▶ EXERCISE DIRECTIONS:
Every line of the records that holds the word "expanded" should be copied.

Records from a data collection

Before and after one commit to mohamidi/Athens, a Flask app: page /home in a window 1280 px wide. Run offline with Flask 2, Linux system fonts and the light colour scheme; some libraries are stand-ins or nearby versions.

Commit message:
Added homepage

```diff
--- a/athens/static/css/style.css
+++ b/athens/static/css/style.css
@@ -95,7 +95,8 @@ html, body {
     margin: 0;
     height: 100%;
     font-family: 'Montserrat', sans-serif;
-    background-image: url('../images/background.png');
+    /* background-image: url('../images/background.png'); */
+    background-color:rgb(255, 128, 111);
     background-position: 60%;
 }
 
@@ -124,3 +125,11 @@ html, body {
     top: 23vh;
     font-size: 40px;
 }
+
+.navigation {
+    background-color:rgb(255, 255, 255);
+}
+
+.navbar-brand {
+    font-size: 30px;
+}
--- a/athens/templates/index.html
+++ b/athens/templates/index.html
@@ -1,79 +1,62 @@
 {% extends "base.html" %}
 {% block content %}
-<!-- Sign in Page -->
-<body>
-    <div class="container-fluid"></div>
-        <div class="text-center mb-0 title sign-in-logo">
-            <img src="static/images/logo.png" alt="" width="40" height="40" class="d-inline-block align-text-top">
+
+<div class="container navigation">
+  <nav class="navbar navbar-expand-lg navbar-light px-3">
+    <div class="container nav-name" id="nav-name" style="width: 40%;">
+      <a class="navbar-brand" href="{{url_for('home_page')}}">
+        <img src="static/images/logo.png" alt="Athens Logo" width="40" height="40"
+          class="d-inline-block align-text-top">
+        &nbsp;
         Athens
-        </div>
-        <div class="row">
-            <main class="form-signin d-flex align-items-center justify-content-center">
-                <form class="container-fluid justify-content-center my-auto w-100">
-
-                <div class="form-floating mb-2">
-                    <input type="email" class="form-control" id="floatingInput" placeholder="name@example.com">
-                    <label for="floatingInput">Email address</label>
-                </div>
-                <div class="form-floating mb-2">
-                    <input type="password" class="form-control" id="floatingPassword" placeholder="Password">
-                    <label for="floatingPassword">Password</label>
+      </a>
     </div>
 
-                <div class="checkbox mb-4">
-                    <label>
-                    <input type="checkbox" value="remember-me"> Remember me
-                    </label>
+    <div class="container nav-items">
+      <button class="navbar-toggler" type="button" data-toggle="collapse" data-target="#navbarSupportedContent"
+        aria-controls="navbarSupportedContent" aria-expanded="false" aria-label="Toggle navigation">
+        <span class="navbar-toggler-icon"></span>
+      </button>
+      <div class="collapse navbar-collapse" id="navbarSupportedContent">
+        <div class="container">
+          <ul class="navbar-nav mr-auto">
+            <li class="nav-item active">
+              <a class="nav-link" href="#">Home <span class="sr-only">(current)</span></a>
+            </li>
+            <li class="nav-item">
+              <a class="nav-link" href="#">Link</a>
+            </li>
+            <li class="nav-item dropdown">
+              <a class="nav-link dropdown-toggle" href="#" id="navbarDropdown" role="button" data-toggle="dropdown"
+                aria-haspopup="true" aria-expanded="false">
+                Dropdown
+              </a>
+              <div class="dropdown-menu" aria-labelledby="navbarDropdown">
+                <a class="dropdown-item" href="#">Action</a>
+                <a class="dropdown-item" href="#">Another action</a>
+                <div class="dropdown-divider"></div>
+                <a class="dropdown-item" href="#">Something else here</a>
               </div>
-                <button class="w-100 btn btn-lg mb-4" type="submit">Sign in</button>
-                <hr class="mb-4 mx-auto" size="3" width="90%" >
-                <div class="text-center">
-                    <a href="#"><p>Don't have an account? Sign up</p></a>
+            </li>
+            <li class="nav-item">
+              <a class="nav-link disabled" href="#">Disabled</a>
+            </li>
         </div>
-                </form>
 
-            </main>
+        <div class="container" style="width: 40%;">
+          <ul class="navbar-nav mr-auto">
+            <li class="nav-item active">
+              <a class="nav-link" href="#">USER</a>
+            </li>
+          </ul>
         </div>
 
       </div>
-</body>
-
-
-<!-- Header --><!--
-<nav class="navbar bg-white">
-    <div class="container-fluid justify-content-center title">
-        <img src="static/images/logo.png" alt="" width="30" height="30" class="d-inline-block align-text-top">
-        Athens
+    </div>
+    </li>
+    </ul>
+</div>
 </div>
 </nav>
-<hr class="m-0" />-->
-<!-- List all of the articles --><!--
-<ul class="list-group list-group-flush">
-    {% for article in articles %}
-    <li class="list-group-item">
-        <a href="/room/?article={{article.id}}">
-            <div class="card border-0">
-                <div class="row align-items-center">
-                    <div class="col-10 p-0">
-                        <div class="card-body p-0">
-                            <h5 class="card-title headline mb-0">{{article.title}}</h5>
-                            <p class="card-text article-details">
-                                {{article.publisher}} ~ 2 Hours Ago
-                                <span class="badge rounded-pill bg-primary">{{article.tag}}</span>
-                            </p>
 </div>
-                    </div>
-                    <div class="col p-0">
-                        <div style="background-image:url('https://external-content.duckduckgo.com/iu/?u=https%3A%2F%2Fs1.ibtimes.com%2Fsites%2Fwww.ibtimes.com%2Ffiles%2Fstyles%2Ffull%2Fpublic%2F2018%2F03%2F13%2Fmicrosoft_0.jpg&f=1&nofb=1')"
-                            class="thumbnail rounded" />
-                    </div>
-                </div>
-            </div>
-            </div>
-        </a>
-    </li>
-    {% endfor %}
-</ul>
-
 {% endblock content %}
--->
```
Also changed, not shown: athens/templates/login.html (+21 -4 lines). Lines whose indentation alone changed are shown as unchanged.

▶ TASK SOLUTION:
+        aria-controls="navbarSupportedContent" aria-expanded="false" aria-label="Toggle navigation">
+                aria-haspopup="true" aria-expanded="false">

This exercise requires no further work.